- Data to examine
⟨

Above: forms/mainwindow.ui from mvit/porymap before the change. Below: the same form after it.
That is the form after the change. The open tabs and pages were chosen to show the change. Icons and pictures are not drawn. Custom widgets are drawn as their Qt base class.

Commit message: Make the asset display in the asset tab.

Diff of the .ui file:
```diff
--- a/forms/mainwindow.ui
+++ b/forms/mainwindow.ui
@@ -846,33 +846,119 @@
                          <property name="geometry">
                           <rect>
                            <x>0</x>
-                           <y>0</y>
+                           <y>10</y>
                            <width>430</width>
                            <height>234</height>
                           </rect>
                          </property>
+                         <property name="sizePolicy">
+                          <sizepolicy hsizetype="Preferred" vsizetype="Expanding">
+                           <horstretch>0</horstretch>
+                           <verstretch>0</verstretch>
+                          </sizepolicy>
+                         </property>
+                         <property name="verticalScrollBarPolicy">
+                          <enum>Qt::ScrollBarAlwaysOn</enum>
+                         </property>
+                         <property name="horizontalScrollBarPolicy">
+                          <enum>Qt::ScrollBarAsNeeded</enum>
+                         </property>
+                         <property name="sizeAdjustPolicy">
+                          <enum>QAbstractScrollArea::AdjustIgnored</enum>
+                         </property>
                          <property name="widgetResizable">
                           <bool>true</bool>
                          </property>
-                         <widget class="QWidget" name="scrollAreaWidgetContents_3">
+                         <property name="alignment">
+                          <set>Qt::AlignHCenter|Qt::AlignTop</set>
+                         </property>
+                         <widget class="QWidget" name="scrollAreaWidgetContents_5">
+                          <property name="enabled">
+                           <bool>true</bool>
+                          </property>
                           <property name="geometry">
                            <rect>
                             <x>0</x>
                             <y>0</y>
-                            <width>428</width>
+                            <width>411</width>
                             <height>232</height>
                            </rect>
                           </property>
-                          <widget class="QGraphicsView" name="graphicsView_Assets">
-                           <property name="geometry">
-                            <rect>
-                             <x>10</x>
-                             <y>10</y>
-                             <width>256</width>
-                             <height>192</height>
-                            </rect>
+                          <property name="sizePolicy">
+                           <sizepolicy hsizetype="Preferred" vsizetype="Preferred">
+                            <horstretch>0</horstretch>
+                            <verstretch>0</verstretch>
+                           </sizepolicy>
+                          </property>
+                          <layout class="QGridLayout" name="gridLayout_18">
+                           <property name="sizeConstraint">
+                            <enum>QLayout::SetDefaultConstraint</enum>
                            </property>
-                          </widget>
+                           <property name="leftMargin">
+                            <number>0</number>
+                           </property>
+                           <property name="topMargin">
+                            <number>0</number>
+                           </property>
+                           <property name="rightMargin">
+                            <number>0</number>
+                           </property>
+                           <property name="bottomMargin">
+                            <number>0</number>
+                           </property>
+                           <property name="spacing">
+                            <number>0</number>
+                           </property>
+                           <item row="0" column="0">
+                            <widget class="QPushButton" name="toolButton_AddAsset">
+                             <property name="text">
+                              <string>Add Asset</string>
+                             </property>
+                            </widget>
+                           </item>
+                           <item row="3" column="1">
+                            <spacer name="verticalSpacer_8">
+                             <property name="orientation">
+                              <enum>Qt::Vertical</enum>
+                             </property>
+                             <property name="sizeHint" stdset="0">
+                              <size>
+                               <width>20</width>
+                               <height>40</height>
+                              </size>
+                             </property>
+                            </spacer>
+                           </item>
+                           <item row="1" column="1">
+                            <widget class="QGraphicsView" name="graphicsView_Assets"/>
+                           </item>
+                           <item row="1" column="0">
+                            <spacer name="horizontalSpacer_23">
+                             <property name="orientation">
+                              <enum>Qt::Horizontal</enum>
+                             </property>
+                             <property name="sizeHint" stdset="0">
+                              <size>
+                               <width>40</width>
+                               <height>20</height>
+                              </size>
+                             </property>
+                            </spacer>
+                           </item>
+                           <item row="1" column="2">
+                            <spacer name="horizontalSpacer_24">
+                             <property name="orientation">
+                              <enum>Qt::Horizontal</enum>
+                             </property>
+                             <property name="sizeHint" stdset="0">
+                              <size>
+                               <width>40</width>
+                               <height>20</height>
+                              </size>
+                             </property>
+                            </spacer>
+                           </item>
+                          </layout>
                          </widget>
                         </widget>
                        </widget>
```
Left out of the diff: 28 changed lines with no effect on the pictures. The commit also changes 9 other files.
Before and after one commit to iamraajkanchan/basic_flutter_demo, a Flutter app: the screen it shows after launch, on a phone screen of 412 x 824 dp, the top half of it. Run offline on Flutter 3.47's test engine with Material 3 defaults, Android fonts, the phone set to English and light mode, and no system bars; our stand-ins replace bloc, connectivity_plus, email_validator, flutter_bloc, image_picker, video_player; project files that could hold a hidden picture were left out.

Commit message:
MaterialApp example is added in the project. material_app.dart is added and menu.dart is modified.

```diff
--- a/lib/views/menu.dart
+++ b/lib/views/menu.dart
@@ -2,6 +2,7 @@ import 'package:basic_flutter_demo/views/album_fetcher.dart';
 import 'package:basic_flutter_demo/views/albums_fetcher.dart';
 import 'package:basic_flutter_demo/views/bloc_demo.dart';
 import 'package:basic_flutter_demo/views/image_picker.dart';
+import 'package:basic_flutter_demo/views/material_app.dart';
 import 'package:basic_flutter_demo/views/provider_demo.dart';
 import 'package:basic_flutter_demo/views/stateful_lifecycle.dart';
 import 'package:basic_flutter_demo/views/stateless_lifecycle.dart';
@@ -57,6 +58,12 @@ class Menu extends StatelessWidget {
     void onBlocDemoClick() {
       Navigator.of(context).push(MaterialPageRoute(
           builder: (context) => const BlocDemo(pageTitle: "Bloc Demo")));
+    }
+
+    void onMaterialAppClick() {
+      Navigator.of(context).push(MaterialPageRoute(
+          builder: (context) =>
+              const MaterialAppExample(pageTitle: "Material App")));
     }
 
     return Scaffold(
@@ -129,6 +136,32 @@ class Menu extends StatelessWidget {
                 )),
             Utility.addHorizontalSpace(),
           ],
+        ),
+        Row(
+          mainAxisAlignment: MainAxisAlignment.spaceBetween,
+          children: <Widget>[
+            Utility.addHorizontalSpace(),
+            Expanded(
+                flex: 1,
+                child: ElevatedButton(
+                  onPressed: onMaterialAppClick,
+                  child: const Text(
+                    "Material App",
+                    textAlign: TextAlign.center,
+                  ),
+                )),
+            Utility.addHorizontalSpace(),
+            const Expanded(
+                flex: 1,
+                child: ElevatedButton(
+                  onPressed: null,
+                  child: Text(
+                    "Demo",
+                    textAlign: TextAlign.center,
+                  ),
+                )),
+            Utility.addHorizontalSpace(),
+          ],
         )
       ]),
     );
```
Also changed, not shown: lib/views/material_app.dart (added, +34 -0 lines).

⟩

- Aim of the exercise
All of the data above needs to be retyped exactly, with each line as it stands.

- Solution for this exercise
Above: forms/mainwindow.ui from mvit/porymap before the change. Below: the same form after it.
That is the form after the change. The open tabs and pages were chosen to show the change. Icons and pictures are not drawn. Custom widgets are drawn as their Qt base class.

Commit message: Make the asset display in the asset tab.

Diff of the .ui file:
```diff
--- a/forms/mainwindow.ui
+++ b/forms/mainwindow.ui
@@ -846,33 +846,119 @@
                          <property name="geometry">
                           <rect>
                            <x>0</x>
-                           <y>0</y>
+                           <y>10</y>
                            <width>430</width>
                            <height>234</height>
                           </rect>
                          </property>
+                         <property name="sizePolicy">
+                          <sizepolicy hsizetype="Preferred" vsizetype="Expanding">
+                           <horstretch>0</horstretch>
+                           <verstretch>0</verstretch>
+                          </sizepolicy>
+                         </property>
+                         <property name="verticalScrollBarPolicy">
+                          <enum>Qt::ScrollBarAlwaysOn</enum>
+                         </property>
+                         <property name="horizontalScrollBarPolicy">
+                          <enum>Qt::ScrollBarAsNeeded</enum>
+                         </property>
+                         <property name="sizeAdjustPolicy">
+                          <enum>QAbstractScrollArea::AdjustIgnored</enum>
+                         </property>
                          <property name="widgetResizable">
                           <bool>true</bool>
                          </property>
-                         <widget class="QWidget" name="scrollAreaWidgetContents_3">
+                         <property name="alignment">
+                          <set>Qt::AlignHCenter|Qt::AlignTop</set>
+                         </property>
+                         <widget class="QWidget" name="scrollAreaWidgetContents_5">
+                          <property name="enabled">
+                           <bool>true</bool>
+                          </property>
                           <property name="geometry">
                            <rect>
                             <x>0</x>
                             <y>0</y>
-                            <width>428</width>
+                            <width>411</width>
                             <height>232</height>
                            </rect>
                           </property>
-                          <widget class="QGraphicsView" name="graphicsView_Assets">
-                           <property name="geometry">
-                            <rect>
-                             <x>10</x>
-                             <y>10</y>
-                             <width>256</width>
-                             <height>192</height>
-                            </rect>
+                          <property name="sizePolicy">
+                           <sizepolicy hsizetype="Preferred" vsizetype="Preferred">
+                            <horstretch>0</horstretch>
+                            <verstretch>0</verstretch>
+                           </sizepolicy>
+                          </property>
+                          <layout class="QGridLayout" name="gridLayout_18">
+                           <property name="sizeConstraint">
+                            <enum>QLayout::SetDefaultConstraint</enum>
                            </property>
-                          </widget>
+                           <property name="leftMargin">
+                            <number>0</number>
+                           </property>
+                           <property name="topMargin">
+                            <number>0</number>
+                           </property>
+                           <property name="rightMargin">
+                            <number>0</number>
+                           </property>
+                           <property name="bottomMargin">
+                            <number>0</number>
+                           </property>
+                           <property name="spacing">
+                            <number>0</number>
+                           </property>
+                           <item row="0" column="0">
+                            <widget class="QPushButton" name="toolButton_AddAsset">
+                             <property name="text">
+                              <string>Add Asset</string>
+                             </property>
+                            </widget>
+                           </item>
+                           <item row="3" column="1">
+                            <spacer name="verticalSpacer_8">
+                             <property name="orientation">
+                              <enum>Qt::Vertical</enum>
+                             </property>
+                             <property name="sizeHint" stdset="0">
+                              <size>
+                               <width>20</width>
+                               <height>40</height>
+                              </size>
+                             </property>
+                            </spacer>
+                           </item>
+                           <item row="1" column="1">
+                            <widget class="QGraphicsView" name="graphicsView_Assets"/>
+                           </item>
+                           <item row="1" column="0">
+                            <spacer name="horizontalSpacer_23">
+                             <property name="orientation">
+                              <enum>Qt::Horizontal</enum>
+                             </property>
+                             <property name="sizeHint" stdset="0">
+                              <size>
+                               <width>40</width>
+                               <height>20</height>
+                              </size>
+                             </property>
+                            </spacer>
+                           </item>
+                           <item row="1" column="2">
+                            <spacer name="horizontalSpacer_24">
+                             <property name="orientation">
+                              <enum>Qt::Horizontal</enum>
+                             </property>
+                             <property name="sizeHint" stdset="0">
+                              <size>
+                               <width>40</width>
+                               <height>20</height>
+                              </size>
+                             </property>
+                            </spacer>
+                           </item>
+                          </layout>
                          </widget>
                         </widget>
                        </widget>
```
Left out of the diff: 28 changed lines with no effect on the pictures. The commit also changes 9 other files.
Before and after one commit to iamraajkanchan/basic_flutter_demo, a Flutter app: the screen it shows after launch, on a phone screen of 412 x 824 dp, the top half of it. Run offline on Flutter 3.47's test engine with Material 3 defaults, Android fonts, the phone set to English and light mode, and no system bars; our stand-ins replace bloc, connectivity_plus, email_validator, flutter_bloc, image_picker, video_player; project files that could hold a hidden picture were left out.

Commit message:
MaterialApp example is added in the project. material_app.dart is added and menu.dart is modified.

```diff
--- a/lib/views/menu.dart
+++ b/lib/views/menu.dart
@@ -2,6 +2,7 @@ import 'package:basic_flutter_demo/views/album_fetcher.dart';
 import 'package:basic_flutter_demo/views/albums_fetcher.dart';
 import 'package:basic_flutter_demo/views/bloc_demo.dart';
 import 'package:basic_flutter_demo/views/image_picker.dart';
+import 'package:basic_flutter_demo/views/material_app.dart';
 import 'package:basic_flutter_demo/views/provider_demo.dart';
 import 'package:basic_flutter_demo/views/stateful_lifecycle.dart';
 import 'package:basic_flutter_demo/views/stateless_lifecycle.dart';
@@ -57,6 +58,12 @@ class Menu extends StatelessWidget {
     void onBlocDemoClick() {
       Navigator.of(context).push(MaterialPageRoute(
           builder: (context) => const BlocDemo(pageTitle: "Bloc Demo")));
+    }
+
+    void onMaterialAppClick() {
+      Navigator.of(context).push(MaterialPageRoute(
+          builder: (context) =>
+              const MaterialAppExample(pageTitle: "Material App")));
     }
 
     return Scaffold(
@@ -129,6 +136,32 @@ class Menu extends StatelessWidget {
                 )),
             Utility.addHorizontalSpace(),
           ],
+        ),
+        Row(
+          mainAxisAlignment: MainAxisAlignment.spaceBetween,
+          children: <Widget>[
+            Utility.addHorizontalSpace(),
+            Expanded(
+                flex: 1,
+                child: ElevatedButton(
+                  onPressed: onMaterialAppClick,
+                  child: const Text(
+                    "Material App",
+                    textAlign: TextAlign.center,
+                  ),
+                )),
+            Utility.addHorizontalSpace(),
+            const Expanded(
+                flex: 1,
+                child: ElevatedButton(
+                  onPressed: null,
+                  child: Text(
+                    "Demo",
+                    textAlign: TextAlign.center,
+                  ),
+                )),
+            Utility.addHorizontalSpace(),
+          ],
         )
       ]),
     );
```
Also changed, not shown: lib/views/material_app.dart (added, +34 -0 lines).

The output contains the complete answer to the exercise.